YOUR INSTRUCTIONS — Identify, in the records below, every line where the string "status" appears, and copy each such line.

DATA FOR THE TASK —
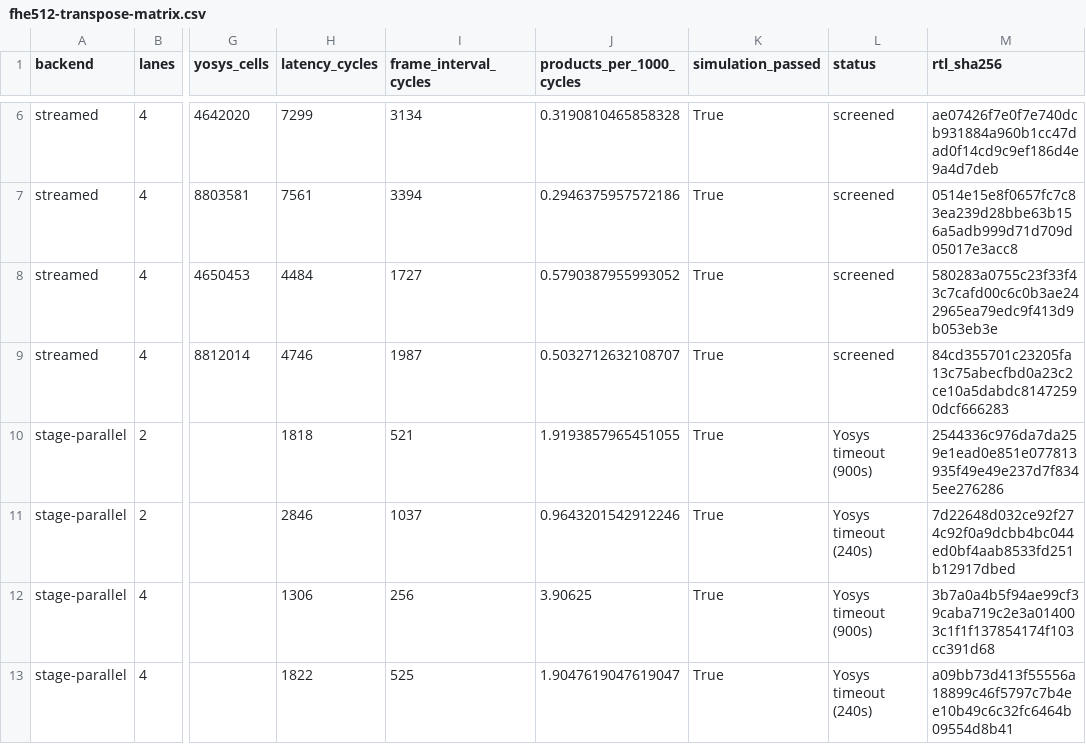
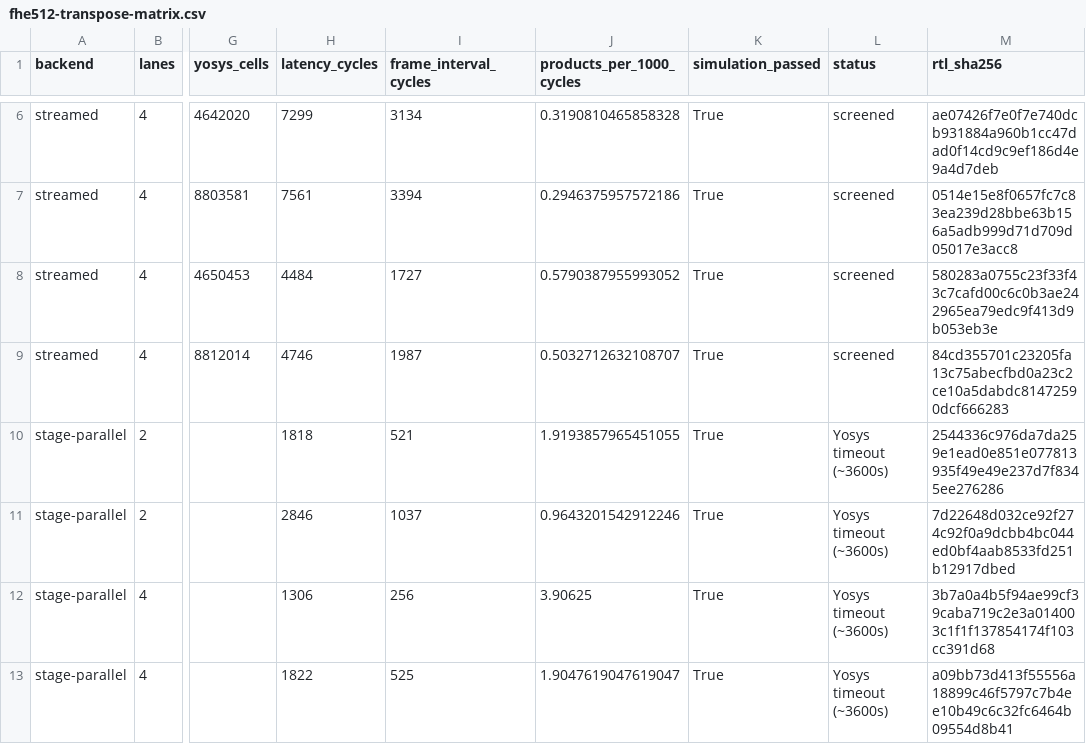
Before and after one commit to virtualsecureplatform/LLM-NTT-Examples, a CSV file: docs/measured-evidence/fhe512-transpose-matrix.csv, drawn as a sheet; only a part is shown, gaps mark what is left out; the diff names each change by its address in the sheet, - before the commit and + after, or states it on an @@ line.

Commit message:
Record extended Yosys timeouts for FHE512 stage-parallel designs

```diff
--- a/docs/measured-evidence/fhe512-transpose-matrix.csv
+++ b/docs/measured-evidence/fhe512-transpose-matrix.csv
-L10 (status): Yosys timeout (900s)
+L10 (status): Yosys timeout (~3600s)
-L11 (status): Yosys timeout (240s)
+L11 (status): Yosys timeout (~3600s)
-L12 (status): Yosys timeout (900s)
+L12 (status): Yosys timeout (~3600s)
-L13 (status): Yosys timeout (240s)
+L13 (status): Yosys timeout (~3600s)
```
Also changed, not shown: 6 other files.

TASK OUTPUT —
-L10 (status): Yosys timeout (900s)
+L10 (status): Yosys timeout (~3600s)
-L11 (status): Yosys timeout (240s)
+L11 (status): Yosys timeout (~3600s)
-L12 (status): Yosys timeout (900s)
+L12 (status): Yosys timeout (~3600s)
-L13 (status): Yosys timeout (240s)
+L13 (status): Yosys timeout (~3600s)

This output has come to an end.